▶ [Assignment]
Without changing a single character, copy every record below.

▶ [Data supplied]
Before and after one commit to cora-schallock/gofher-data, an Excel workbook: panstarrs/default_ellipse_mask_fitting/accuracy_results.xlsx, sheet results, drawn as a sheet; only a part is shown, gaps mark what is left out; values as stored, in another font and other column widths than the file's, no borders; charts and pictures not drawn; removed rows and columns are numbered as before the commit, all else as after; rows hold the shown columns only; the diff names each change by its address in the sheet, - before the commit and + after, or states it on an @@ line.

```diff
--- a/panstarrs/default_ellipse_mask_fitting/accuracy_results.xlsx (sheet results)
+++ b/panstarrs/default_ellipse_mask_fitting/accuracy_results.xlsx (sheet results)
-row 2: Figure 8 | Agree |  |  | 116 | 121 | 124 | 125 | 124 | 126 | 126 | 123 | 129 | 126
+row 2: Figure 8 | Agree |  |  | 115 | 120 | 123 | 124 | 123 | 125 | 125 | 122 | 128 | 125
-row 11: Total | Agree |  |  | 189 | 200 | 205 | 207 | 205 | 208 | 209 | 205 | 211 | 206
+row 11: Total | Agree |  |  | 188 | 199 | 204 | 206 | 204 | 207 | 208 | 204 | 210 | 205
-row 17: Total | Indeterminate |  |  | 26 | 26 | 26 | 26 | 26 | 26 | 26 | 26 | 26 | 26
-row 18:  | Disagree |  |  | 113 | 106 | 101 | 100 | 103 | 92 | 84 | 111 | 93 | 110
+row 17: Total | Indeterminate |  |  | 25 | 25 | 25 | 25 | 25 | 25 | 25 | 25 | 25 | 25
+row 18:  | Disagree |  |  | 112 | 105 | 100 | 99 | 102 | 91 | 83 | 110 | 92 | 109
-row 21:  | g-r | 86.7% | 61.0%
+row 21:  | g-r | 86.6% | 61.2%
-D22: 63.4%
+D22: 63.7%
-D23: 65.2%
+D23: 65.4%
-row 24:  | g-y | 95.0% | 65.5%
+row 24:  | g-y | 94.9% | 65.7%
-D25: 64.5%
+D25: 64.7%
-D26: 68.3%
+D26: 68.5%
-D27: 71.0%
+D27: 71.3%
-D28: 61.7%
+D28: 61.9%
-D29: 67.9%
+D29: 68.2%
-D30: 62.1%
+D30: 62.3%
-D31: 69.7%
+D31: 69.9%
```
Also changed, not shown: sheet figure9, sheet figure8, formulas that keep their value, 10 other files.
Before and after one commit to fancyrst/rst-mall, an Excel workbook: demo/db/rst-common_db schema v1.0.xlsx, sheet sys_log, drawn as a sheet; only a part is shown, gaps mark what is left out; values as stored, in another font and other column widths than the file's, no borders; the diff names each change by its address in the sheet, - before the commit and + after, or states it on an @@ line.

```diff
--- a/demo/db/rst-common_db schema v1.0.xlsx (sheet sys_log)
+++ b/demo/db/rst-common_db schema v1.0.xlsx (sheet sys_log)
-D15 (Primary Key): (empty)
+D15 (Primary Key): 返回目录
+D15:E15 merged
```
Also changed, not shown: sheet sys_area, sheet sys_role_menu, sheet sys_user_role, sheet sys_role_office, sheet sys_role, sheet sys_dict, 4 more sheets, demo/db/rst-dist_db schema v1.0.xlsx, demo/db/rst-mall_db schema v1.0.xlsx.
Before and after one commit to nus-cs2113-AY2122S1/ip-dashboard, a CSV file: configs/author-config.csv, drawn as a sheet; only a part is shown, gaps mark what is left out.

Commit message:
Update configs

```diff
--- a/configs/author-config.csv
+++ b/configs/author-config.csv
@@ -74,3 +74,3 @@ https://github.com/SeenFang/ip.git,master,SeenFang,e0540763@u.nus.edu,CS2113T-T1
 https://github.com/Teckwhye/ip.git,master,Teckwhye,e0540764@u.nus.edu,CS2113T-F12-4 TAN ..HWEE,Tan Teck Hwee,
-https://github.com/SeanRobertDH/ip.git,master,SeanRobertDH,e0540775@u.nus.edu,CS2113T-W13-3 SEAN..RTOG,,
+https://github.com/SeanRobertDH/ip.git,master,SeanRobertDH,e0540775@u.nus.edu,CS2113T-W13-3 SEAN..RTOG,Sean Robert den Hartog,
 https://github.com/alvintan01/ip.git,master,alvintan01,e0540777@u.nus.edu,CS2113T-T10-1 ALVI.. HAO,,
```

▶ [Response box]
Before and after one commit to cora-schallock/gofher-data, an Excel workbook: panstarrs/default_ellipse_mask_fitting/accuracy_results.xlsx, sheet results, drawn as a sheet; only a part is shown, gaps mark what is left out; values as stored, in another font and other column widths than the file's, no borders; charts and pictures not drawn; removed rows and columns are numbered as before the commit, all else as after; rows hold the shown columns only; the diff names each change by its address in the sheet, - before the commit and + after, or states it on an @@ line.

```diff
--- a/panstarrs/default_ellipse_mask_fitting/accuracy_results.xlsx (sheet results)
+++ b/panstarrs/default_ellipse_mask_fitting/accuracy_results.xlsx (sheet results)
-row 2: Figure 8 | Agree |  |  | 116 | 121 | 124 | 125 | 124 | 126 | 126 | 123 | 129 | 126
+row 2: Figure 8 | Agree |  |  | 115 | 120 | 123 | 124 | 123 | 125 | 125 | 122 | 128 | 125
-row 11: Total | Agree |  |  | 189 | 200 | 205 | 207 | 205 | 208 | 209 | 205 | 211 | 206
+row 11: Total | Agree |  |  | 188 | 199 | 204 | 206 | 204 | 207 | 208 | 204 | 210 | 205
-row 17: Total | Indeterminate |  |  | 26 | 26 | 26 | 26 | 26 | 26 | 26 | 26 | 26 | 26
-row 18:  | Disagree |  |  | 113 | 106 | 101 | 100 | 103 | 92 | 84 | 111 | 93 | 110
+row 17: Total | Indeterminate |  |  | 25 | 25 | 25 | 25 | 25 | 25 | 25 | 25 | 25 | 25
+row 18:  | Disagree |  |  | 112 | 105 | 100 | 99 | 102 | 91 | 83 | 110 | 92 | 109
-row 21:  | g-r | 86.7% | 61.0%
+row 21:  | g-r | 86.6% | 61.2%
-D22: 63.4%
+D22: 63.7%
-D23: 65.2%
+D23: 65.4%
-row 24:  | g-y | 95.0% | 65.5%
+row 24:  | g-y | 94.9% | 65.7%
-D25: 64.5%
+D25: 64.7%
-D26: 68.3%
+D26: 68.5%
-D27: 71.0%
+D27: 71.3%
-D28: 61.7%
+D28: 61.9%
-D29: 67.9%
+D29: 68.2%
-D30: 62.1%
+D30: 62.3%
-D31: 69.7%
+D31: 69.9%
```
Also changed, not shown: sheet figure9, sheet figure8, formulas that keep their value, 10 other files.
Before and after one commit to fancyrst/rst-mall, an Excel workbook: demo/db/rst-common_db schema v1.0.xlsx, sheet sys_log, drawn as a sheet; only a part is shown, gaps mark what is left out; values as stored, in another font and other column widths than the file's, no borders; the diff names each change by its address in the sheet, - before the commit and + after, or states it on an @@ line.

```diff
--- a/demo/db/rst-common_db schema v1.0.xlsx (sheet sys_log)
+++ b/demo/db/rst-common_db schema v1.0.xlsx (sheet sys_log)
-D15 (Primary Key): (empty)
+D15 (Primary Key): 返回目录
+D15:E15 merged
```
Also changed, not shown: sheet sys_area, sheet sys_role_menu, sheet sys_user_role, sheet sys_role_office, sheet sys_role, sheet sys_dict, 4 more sheets, demo/db/rst-dist_db schema v1.0.xlsx, demo/db/rst-mall_db schema v1.0.xlsx.
Before and after one commit to nus-cs2113-AY2122S1/ip-dashboard, a CSV file: configs/author-config.csv, drawn as a sheet; only a part is shown, gaps mark what is left out.

Commit message:
Update configs

```diff
--- a/configs/author-config.csv
+++ b/configs/author-config.csv
@@ -74,3 +74,3 @@ https://github.com/SeenFang/ip.git,master,SeenFang,e0540763@u.nus.edu,CS2113T-T1
 https://github.com/Teckwhye/ip.git,master,Teckwhye,e0540764@u.nus.edu,CS2113T-F12-4 TAN ..HWEE,Tan Teck Hwee,
-https://github.com/SeanRobertDH/ip.git,master,SeanRobertDH,e0540775@u.nus.edu,CS2113T-W13-3 SEAN..RTOG,,
+https://github.com/SeanRobertDH/ip.git,master,SeanRobertDH,e0540775@u.nus.edu,CS2113T-W13-3 SEAN..RTOG,Sean Robert den Hartog,
 https://github.com/alvintan01/ip.git,master,alvintan01,e0540777@u.nus.edu,CS2113T-T10-1 ALVI.. HAO,,
```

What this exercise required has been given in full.